Continue reading “McDonald’s Joins Companies Nationwide that are Raising Wages”
In a combined effort to ensure overtime protections for low- and mid-wage salaried workers, Senator Tom Harkin (D-IA), Chairman of the Senate Health, Education, Labor, and Pensions (HELP) Committee, along with eight Senate officials, recently introduced the Restoring Overtime Pay for Working Americans Act.
Presently, the Fair Labor Standards Act (FLSA) guarantees a minimum wage and overtime pay for private-sector U.S. workers. However, many workers are considered “exempt” from the law, partly because of a salary threshold, $23,660 per year or $455 per week, which is specifically directed at managers and “professional” employees.
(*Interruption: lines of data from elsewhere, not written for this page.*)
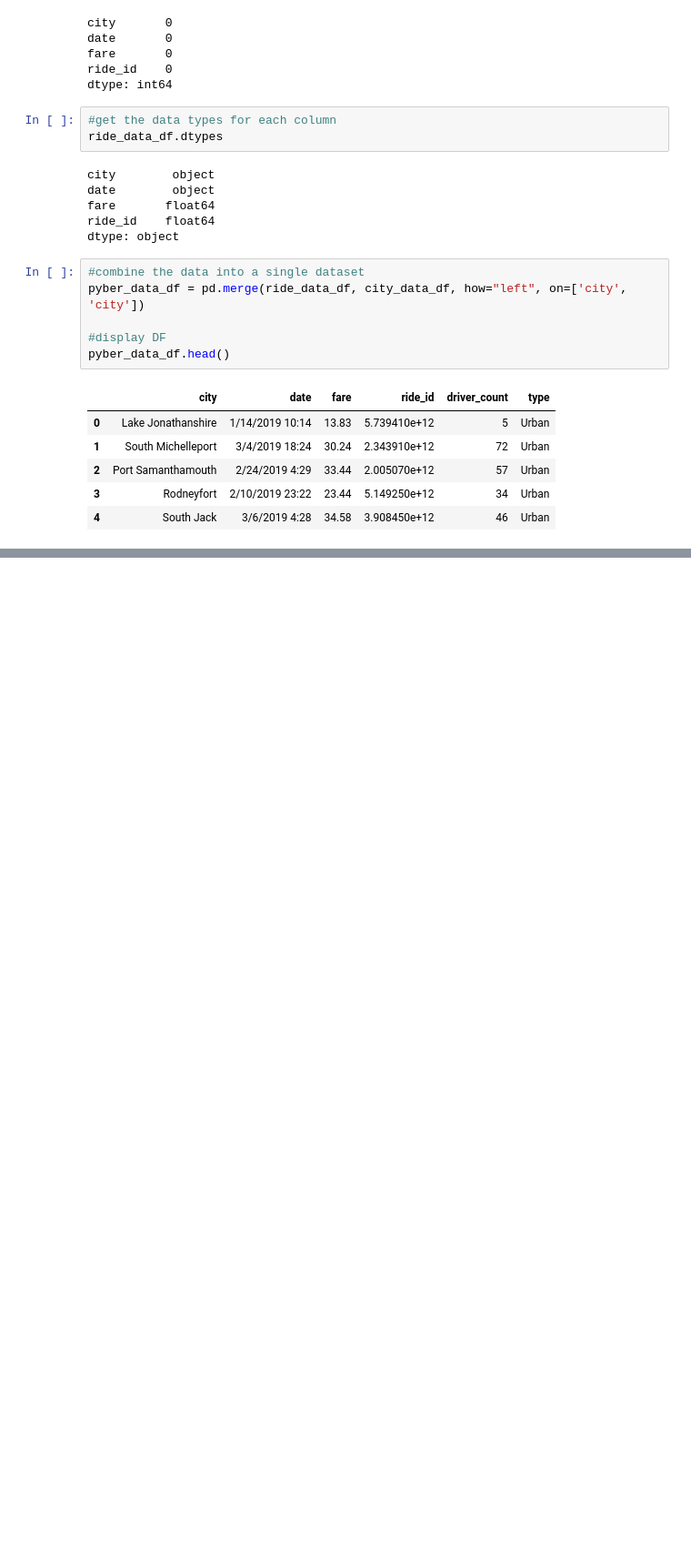
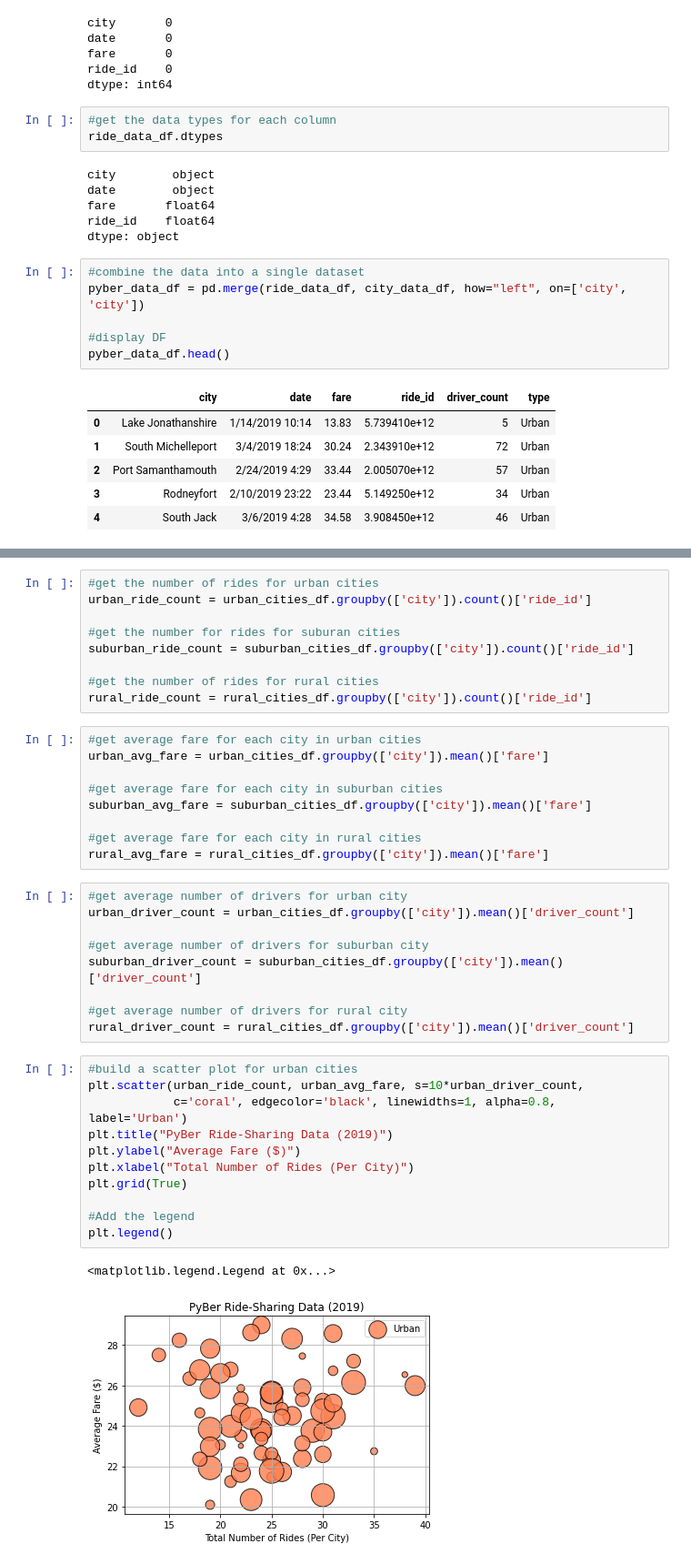
Before and after one commit to Marshald34/PyBer_Analysis, a Jupyter notebook: PyBer.ipynb, the cells around one changed output, grey strips where cells are left out. Shown at 91% size. Saved outputs shown, nothing was run; the diff lists cells and outputs as text; blank space fills up the shorter version.

Commit message:
adding bubble chart and code for bubble

```diff
--- a/PyBer.ipynb
+++ b/PyBer.ipynb
@@ -90,0 +100,41 @@ pyber_data_df.head()
+# %%
+#get the number of rides for urban cities
+urban_ride_count = urban_cities_df.groupby(['city']).count()['ride_id']
+
+#get the number for rides for suburan cities
+suburban_ride_count = suburban_cities_df.groupby(['city']).count()['ride_id']
+
+#get the number of rides for rural cities
+rural_ride_count = rural_cities_df.groupby(['city']).count()['ride_id']
+# %%
+#get average fare for each city in urban cities
+urban_avg_fare = urban_cities_df.groupby(['city']).mean()['fare']
+
+#get average fare for each city in suburban cities
+suburban_avg_fare = suburban_cities_df.groupby(['city']).mean()['fare']
+
+#get average fare for each city in rural cities
+rural_avg_fare = rural_cities_df.groupby(['city']).mean()['fare']
+# %%
+#get average number of drivers for urban city
+urban_driver_count = urban_cities_df.groupby(['city']).mean()['driver_count']
+
+#get average number of drivers for suburban city
+suburban_driver_count = suburban_cities_df.groupby(['city']).mean()['driver_count']
+
+#get average number of drivers for rural city
+rural_driver_count = rural_cities_df.groupby(['city']).mean()['driver_count']
+# %%
+#build a scatter plot for urban cities
+plt.scatter(urban_ride_count, urban_avg_fare, s=10*urban_driver_count,
+            c='coral', edgecolor='black', linewidths=1, alpha=0.8, label='Urban')
+plt.title("PyBer Ride-Sharing Data (2019)")
+plt.ylabel("Average Fare ($)")
+plt.xlabel("Total Number of Rides (Per City)")
+plt.grid(True)
+
+#Add the legend
+plt.legend()
+# %% [output]
+<matplotlib.legend.Legend at 0x...>
+[figure, added]
```
Also changed, not shown: parts of 4 cells of this notebook, 1 other file.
Continue reading “Federal Bill Proposal Seeks To Raise Overtime Threshold”